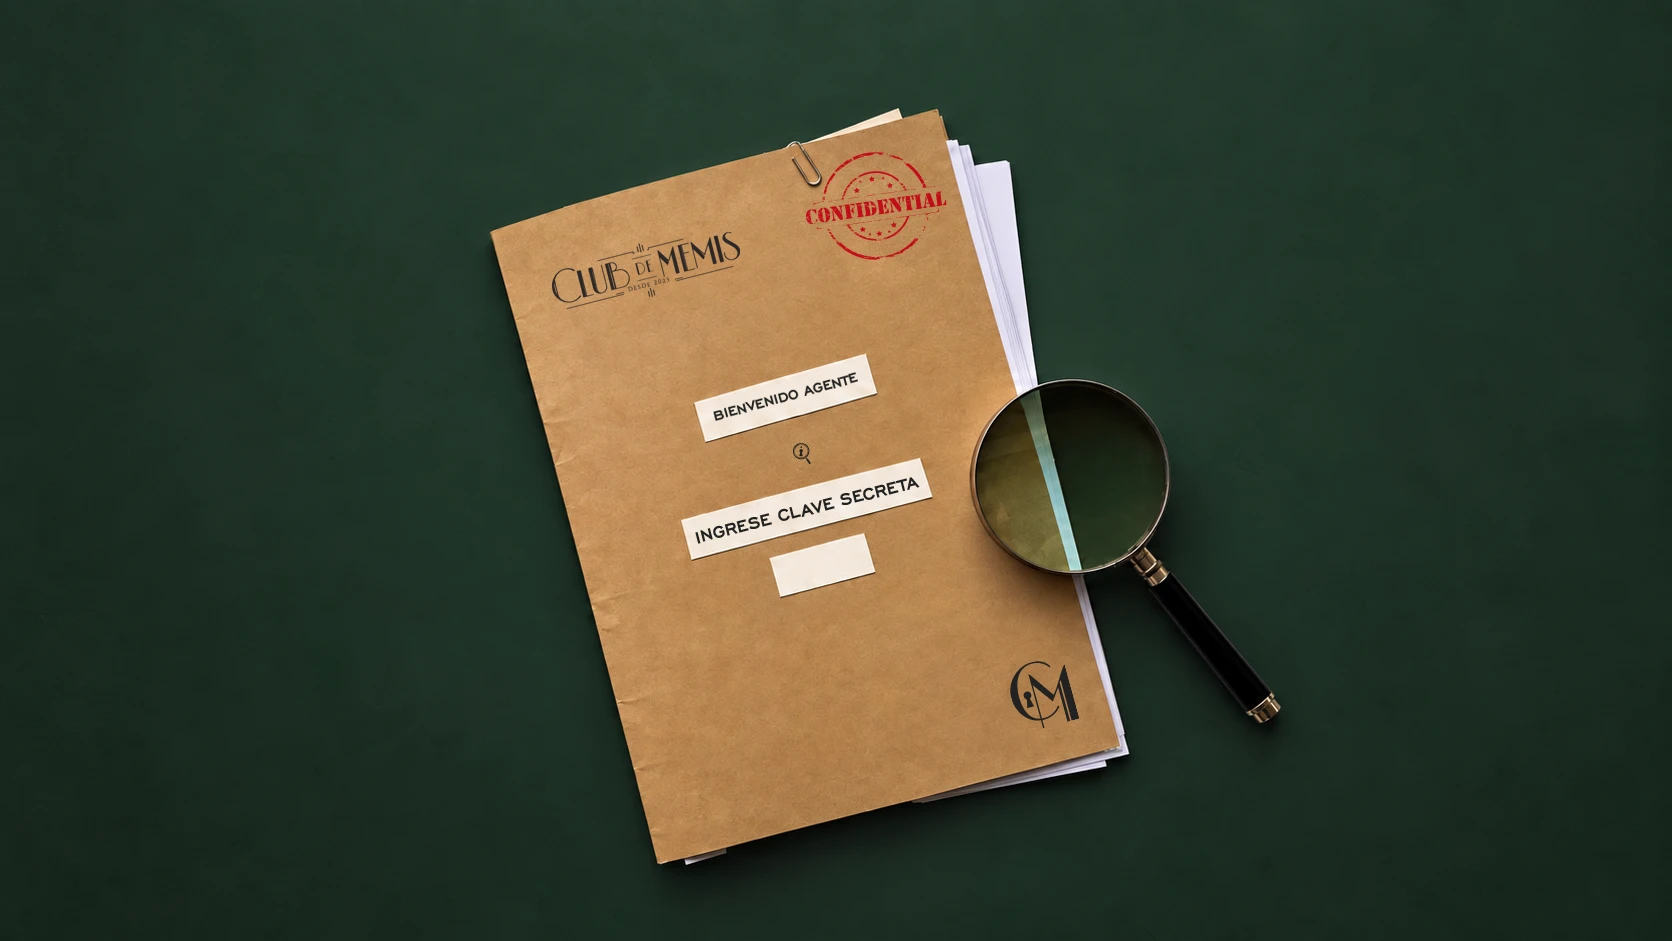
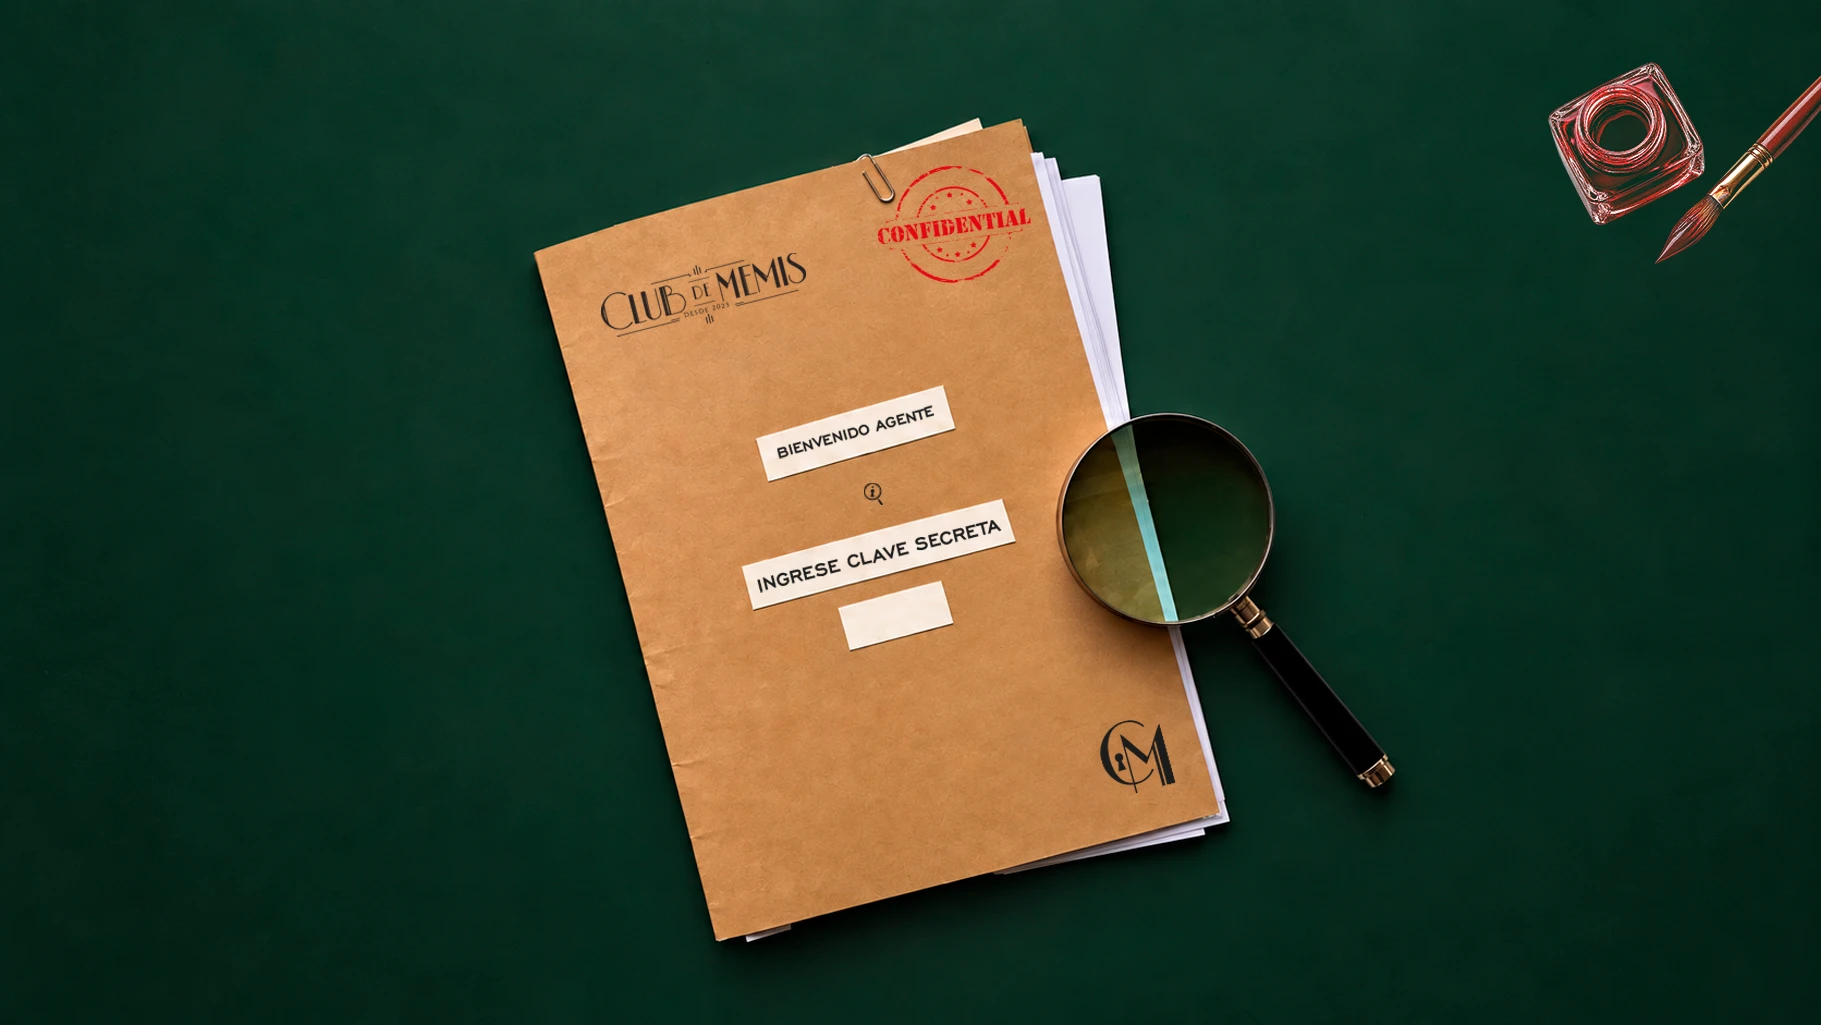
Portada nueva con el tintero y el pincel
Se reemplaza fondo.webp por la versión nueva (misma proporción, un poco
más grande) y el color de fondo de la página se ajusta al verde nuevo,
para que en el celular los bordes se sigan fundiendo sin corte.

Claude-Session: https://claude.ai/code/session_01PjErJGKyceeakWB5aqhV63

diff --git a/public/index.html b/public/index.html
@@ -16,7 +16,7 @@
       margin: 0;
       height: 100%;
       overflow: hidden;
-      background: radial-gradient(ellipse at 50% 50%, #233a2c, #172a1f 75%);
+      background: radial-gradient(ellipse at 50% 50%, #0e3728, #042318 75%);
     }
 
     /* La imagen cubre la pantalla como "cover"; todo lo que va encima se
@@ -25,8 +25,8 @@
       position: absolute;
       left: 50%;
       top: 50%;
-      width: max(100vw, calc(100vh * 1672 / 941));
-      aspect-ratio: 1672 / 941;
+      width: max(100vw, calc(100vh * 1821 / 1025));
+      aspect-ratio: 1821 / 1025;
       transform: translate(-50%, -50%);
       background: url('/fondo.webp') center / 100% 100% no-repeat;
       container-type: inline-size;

--

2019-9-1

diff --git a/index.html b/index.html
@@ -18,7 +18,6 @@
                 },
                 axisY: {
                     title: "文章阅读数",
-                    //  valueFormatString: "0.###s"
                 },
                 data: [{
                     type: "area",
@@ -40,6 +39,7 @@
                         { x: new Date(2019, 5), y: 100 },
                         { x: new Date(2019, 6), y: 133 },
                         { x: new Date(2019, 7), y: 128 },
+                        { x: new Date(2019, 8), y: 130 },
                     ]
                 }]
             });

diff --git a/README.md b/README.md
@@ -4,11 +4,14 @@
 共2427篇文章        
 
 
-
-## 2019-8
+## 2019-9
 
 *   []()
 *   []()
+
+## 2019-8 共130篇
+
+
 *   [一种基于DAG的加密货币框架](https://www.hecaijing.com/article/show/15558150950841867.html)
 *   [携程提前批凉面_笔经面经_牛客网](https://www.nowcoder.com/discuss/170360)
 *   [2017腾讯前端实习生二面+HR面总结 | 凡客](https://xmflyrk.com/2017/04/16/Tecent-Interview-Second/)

Task to carry out: In the data above, count the lines where the word "aspect" appears; reply with the number only.

Answer to the problem: 2